### Given data
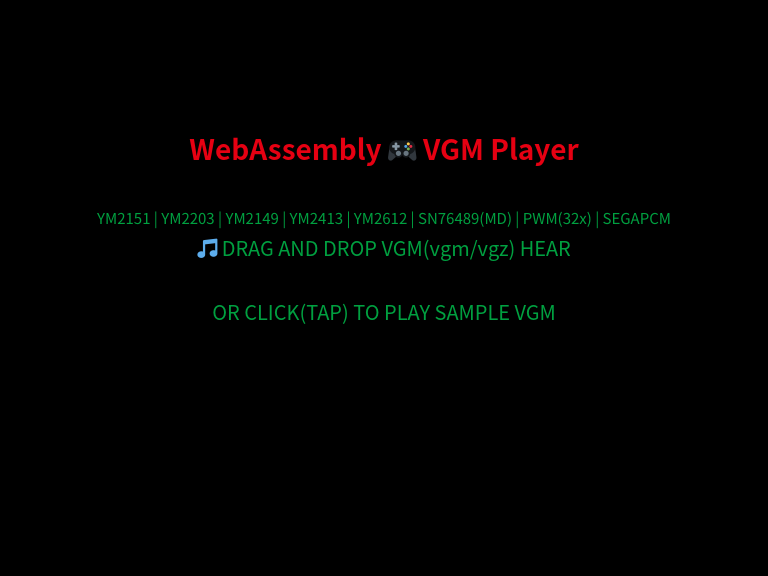
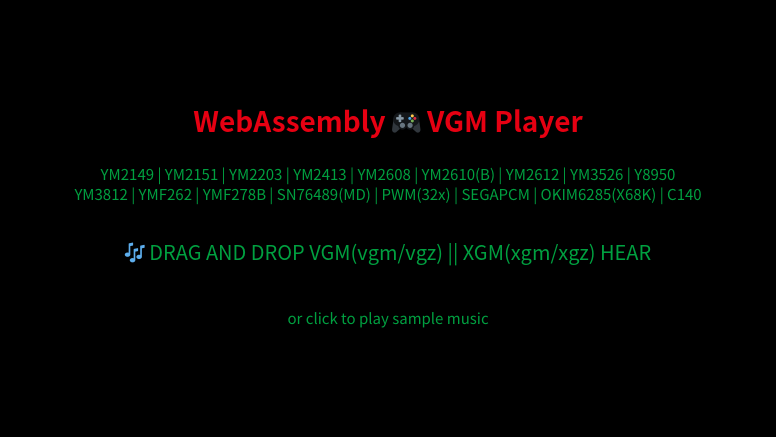
update README and ogp image

diff --git a/examples/web/src/js/main.js b/examples/web/src/js/main.js
@@ -128,7 +128,7 @@ const start = () => {
     canvasContext.fillStyle = COLOR_MD_GREEN;
     canvasContext.font = '15px sans-serif';
     fillTextCenterd("YM2149 | YM2151 | YM2203 | YM2413 | YM2608 | YM2610(B) | YM2612 | YM3526 | Y8950", CANVAS_HEIGHT / 2 - 32 * 4 + 16);
-    fillTextCenterd("YM3812 | YMF262 | YMF278B | SN76489(MD) | PWM(32x) | SEGAPCM | OKIM6285(X68K)", CANVAS_HEIGHT / 2 - 32 * 3 + 4);
+    fillTextCenterd("YM3812 | YMF262 | YMF278B | SN76489(MD) | PWM(32x) | SEGAPCM | OKIM6285(X68K) | C140", CANVAS_HEIGHT / 2 - 32 * 3 + 4);
     canvasContext.font = '20px sans-serif';
     fillTextCenterd("🎶 DRAG AND DROP VGM(vgm/vgz) || XGM(xgm/xgz) HEAR", CANVAS_HEIGHT / 2 - 32 * 1);
     canvasContext.font = '15px sans-serif';

diff --git a/README.md b/README.md
@@ -35,6 +35,7 @@ The WebAssembly interface can be called from many computer languages by using Wa
 |SEGAPCM|MAME|Rust ports|
 |PWM|MAME|Rust ports|
 |OKIM6285|MAME|Rust ports|
+|C140 (exclude C149)|MAME|Rust ports|
 
 ## Web Browser Interface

### Task brief
Search the data for "diff". Copy every line that has it.

### Written response
diff --git a/examples/web/src/js/main.js b/examples/web/src/js/main.js
diff --git a/README.md b/README.md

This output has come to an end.